How A Midwest Girl Trains Biathlon

By Amanda Kautzer 

Fall in the Keweenaw 

As a skier, I feel pressure to claim winter as my favorite season, but every fall I am reminded just how strongly I feel about the beautiful little bit of heaven squeezed in between summer and winter. 

In a normal year, the unofficial start to my fall season is training camp with the Michigan Tech team. Now that I have graduated, some things have changed, but this year I’ve been lucky enough to spend some time here in the Keweenaw. For those unfamiliar with the UP, the Keweenaw is the peninsula that sticks out into the middle of Lake Superior, and its geography is responsible for the large amounts of snowfall that make its winters infamous in the Midwest. While there are endless reasons I love it here, I’ll pick out a few to highlight. 

First, the fall colors in the Keweenaw are absolutely spectacular.

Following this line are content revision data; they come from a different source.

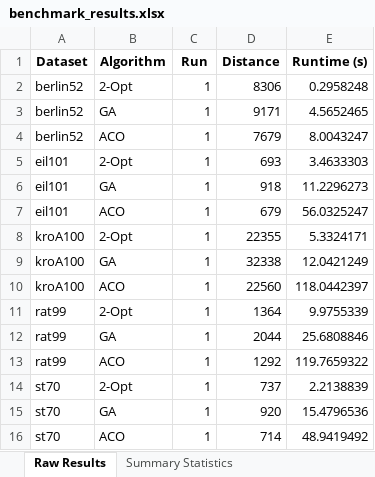
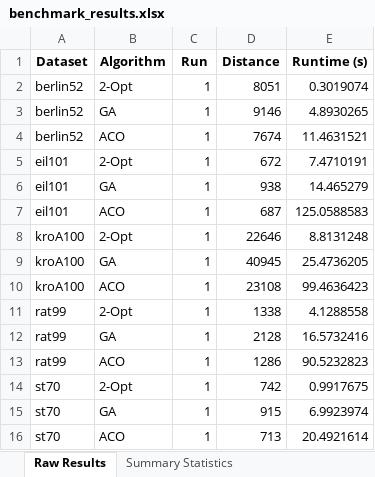
Before and after one commit to Vincent8924/Travelling-Salesmen-Problem, an Excel workbook: results/benchmark_results.xlsx, sheet Raw Results, drawn as a sheet; values as stored, in another font and other column widths than the file's, no borders; the diff names each change by its address in the sheet, - before the commit and + after, or states it on an @@ line.

```diff
--- a/results/benchmark_results.xlsx (sheet Raw Results)
+++ b/results/benchmark_results.xlsx (sheet Raw Results)
-D2 (Distance): 8306
+D2 (Distance): 8051
-E2 (Runtime (s)): 0.2958248
+E2 (Runtime (s)): 0.3019074
-D3 (Distance): 9171
+D3 (Distance): 9146
-E3 (Runtime (s)): 4.5652465
+E3 (Runtime (s)): 4.8930265
-D4 (Distance): 7679
+D4 (Distance): 7674
-E4 (Runtime (s)): 8.0043247
+E4 (Runtime (s)): 11.4631521
-D5 (Distance): 693
+D5 (Distance): 672
-E5 (Runtime (s)): 3.4633303
+E5 (Runtime (s)): 7.4710191
-D6 (Distance): 918
+D6 (Distance): 938
-E6 (Runtime (s)): 11.2296273
+E6 (Runtime (s)): 14.465279
-D7 (Distance): 679
+D7 (Distance): 687
-E7 (Runtime (s)): 56.0325247
+E7 (Runtime (s)): 125.0588583
-D8 (Distance): 22355
+D8 (Distance): 22646
-E8 (Runtime (s)): 5.3324171
+E8 (Runtime (s)): 8.8131248
-D9 (Distance): 32338
+D9 (Distance): 40945
-E9 (Runtime (s)): 12.0421249
+E9 (Runtime (s)): 25.4736205
-D10 (Distance): 22560
+D10 (Distance): 23108
-E10 (Runtime (s)): 118.0442397
+E10 (Runtime (s)): 99.4636423
-D11 (Distance): 1364
+D11 (Distance): 1338
-E11 (Runtime (s)): 9.9755339
+E11 (Runtime (s)): 4.1288558
-D12 (Distance): 2044
+D12 (Distance): 2128
-E12 (Runtime (s)): 25.6808846
+E12 (Runtime (s)): 16.5732416
-D13 (Distance): 1292
+D13 (Distance): 1286
-E13 (Runtime (s)): 119.7659322
+E13 (Runtime (s)): 90.5232823
-D14 (Distance): 737
+D14 (Distance): 742
-E14 (Runtime (s)): 2.2138839
+E14 (Runtime (s)): 0.9917675
-D15 (Distance): 920
+D15 (Distance): 915
-E15 (Runtime (s)): 15.4796536
+E15 (Runtime (s)): 6.9923974
-D16 (Distance): 714
+D16 (Distance): 713
-E16 (Runtime (s)): 48.9419492
+E16 (Runtime (s)): 20.4921614
```
Also changed, not shown: sheet Summary Statistics, 2 other files.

The best way I can describe the intensity of the color is if you somehow found yourself in the middle of a Crayola crayon forest, but all the crayons are special edition fluorescent colors. While there are many ways to enjoy the views, my personal preference is on a mountain bike. Copper Harbor, about an hour north of Houghton, has some of my all-time favorite trails, and some of the best views in the peninsula. It’s hard to beat rolling down a smooth flow trail surrounded by a blur of fall color. 

Taking a break to enjoy the view. 

Another event that epitomizes fall for me is Michigan Tech’s 5K running time trial. In a typical year, this TT would kick off our fall training as a team and was always a fun way start the season. This year, I was unable to compete in the TT with MTU, but instead organized a small socially-distanced community 5K. Given that my final season of cross-country running eligibility got cancelled, it felt REALLY good to lace up the spikes and break out the jersey again, even if it was only a race against the clock. I also gained a new appreciation for course marking, as I accidentally led some people astray by poorly placing pin flags on the course. Fortunately, the participants in my “race” were great sports about it. 

Along with the time trial, another go-to fall event is the Lake Superior shoreline rollerski. The normal route starts in Ahmeek and finishes at the top of Brockway Mountain (it’s worth a quick google maps search). For me, the joy this singular workout brings me each year makes up for all the rollerski scars, ripped clothes, and broken poles I have acquired over the years. As per the theme of fall in the Keweenaw, the route is gorgeous. This year, the icing on the cake was mile after mile of fresh pavement, making it possible to enjoy the view rather than constantly be on the look out for killer pebbles. 

Shoreline ski on Lake Superior. 

If you haven’t gathered, I LOVE the Keweenaw; but it’s important to remember that other people love it just as much, and for different reasons. While rollerskiing has always been inherently dangerous, I’ve noticed an increase in aggressive and/or careless driving this year, making it all the more crucial that we as rollerskiers, and endurance athletes in general, are seen on the road. Lights, reflectors, and high vis clothing are all great options. My personal favorite is a high vis vest with reflectors. With the changing leaves also comes earlier sunsets, and I have found the reflective vests to be a great option to toss over any training gear. 

High vis keeping me safe during a classic sprint TT effort. 

Considering that I’m seeing the sun for the first time in 5 days as I’m writing this, I realize that my high regard for fall in the Keweenaw may be an unpopular opinion. As endurance athletes, it is easy to get bogged down in the grind of hours upon hours of training and lose sight of how lucky we are to be able to do this as a job. As Tara put it in a recent article, even the worst days as a skier are better than sitting at a desk every day. Stay safe, enjoy the ride, and keep your eyes open to the beauty of the world around you, even if there isn’t snow on the ground yet.